Your objective: Count up the lines below that include the string "section" and report the number by itself.

Excerpted data:

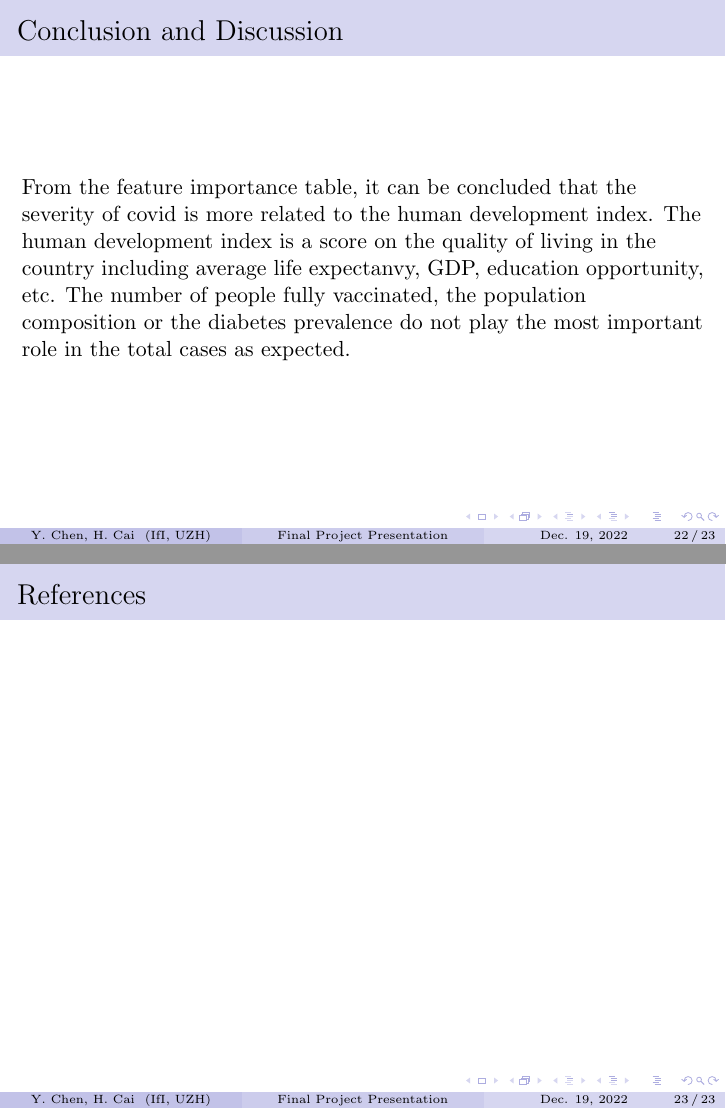
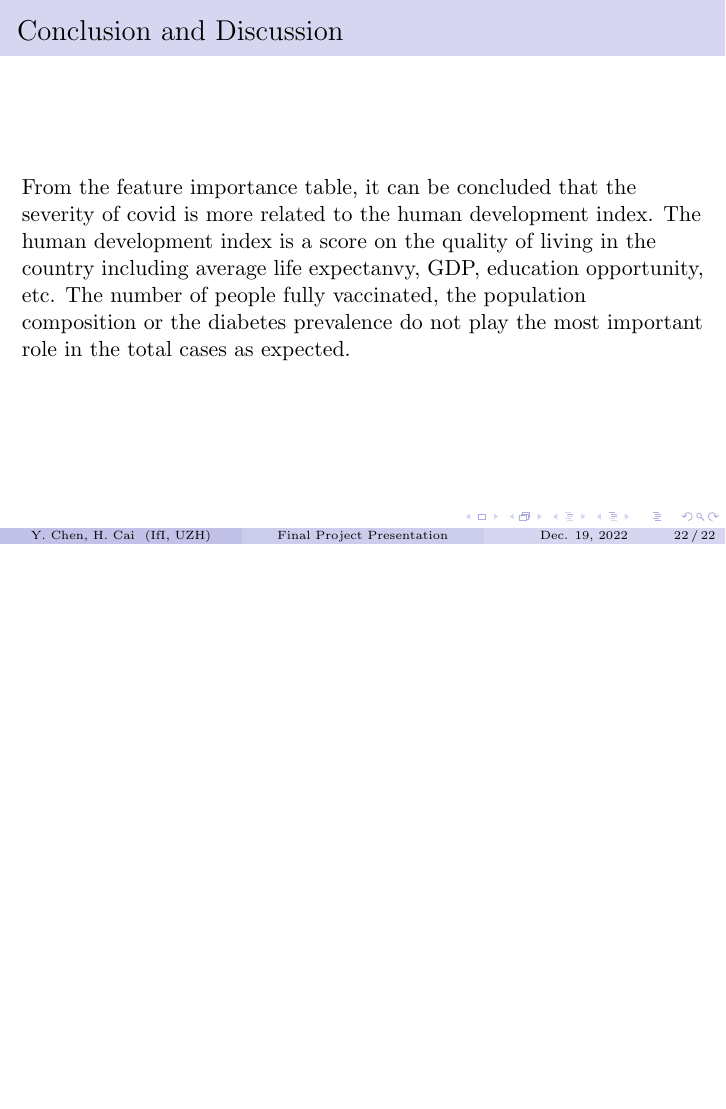
Before and after one commit to Yung-Hsin-Chen/Causalities-of-Covid-Pandemics, LaTeX slides (final_project/reports/presentation/presentation.tex): pages 22 and 23 of 23 before the commit and page 22 of 22 after it, the two joined at a grey line, the shorter picture padded with empty space. Compiled offline with pdfLaTeX.

Commit message:
presentation compile

```diff
--- a/final_project/reports/presentation/presentation.tex
+++ b/final_project/reports/presentation/presentation.tex
@@ -43,11 +43,11 @@
 \input{segments/4_conclusion}
 
 
-\section*{References}
-\begin{frame}
-    \frametitle{References}
-    \bibliographystyle{amsalpha}
-    \bibliography{ref.bib}
-\end{frame}
+% \section*{References}
+% \begin{frame}
+%     \frametitle{References}
+%     \bibliographystyle{amsalpha}
+%     \bibliography{ref.bib}
+% \end{frame}
 
 \end{document}
```
Also changed, not shown: final_project/reports/presentation/presentation.pdf, 3 other files.
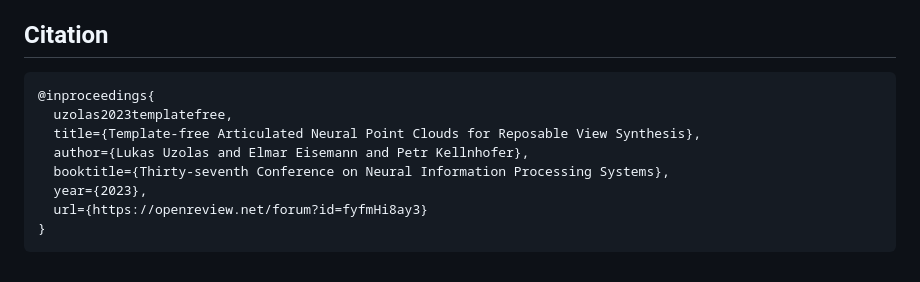
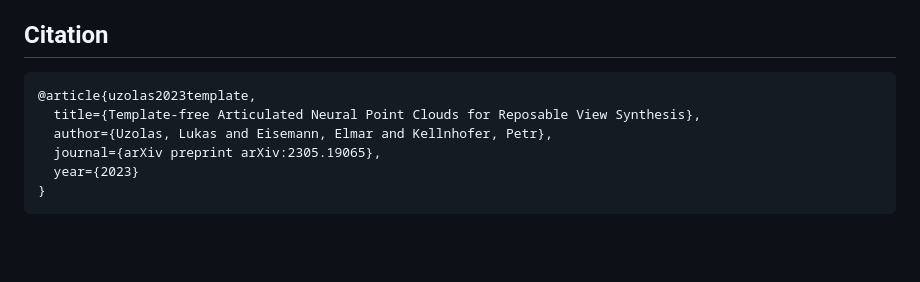
Before and after one commit to lukasuz/Articulated-Point-NeRF, a Markdown page: README.md, the part around the change. GitHub-like rendering; blank space fills up the shorter version.

````diff
--- a/README.md
+++ b/README.md
@@ -118,12 +118,10 @@ This repository is partially based on [TiNeuVox](https://github.com/hustvl/TiNeu
 ## Citation
 
 ```
-@inproceedings{
-  uzolas2023templatefree,
+@article{uzolas2023template,
   title={Template-free Articulated Neural Point Clouds for Reposable View Synthesis},
-  author={Lukas Uzolas and Elmar Eisemann and Petr Kellnhofer},
-  booktitle={Thirty-seventh Conference on Neural Information Processing Systems},
-  year={2023},
-  url={https://openreview.net/forum?id=fyfmHi8ay3}
+  author={Uzolas, Lukas and Eisemann, Elmar and Kellnhofer, Petr},
+  journal={arXiv preprint arXiv:2305.19065},
+  year={2023}
 }
 ```
````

Result of this exercise: 2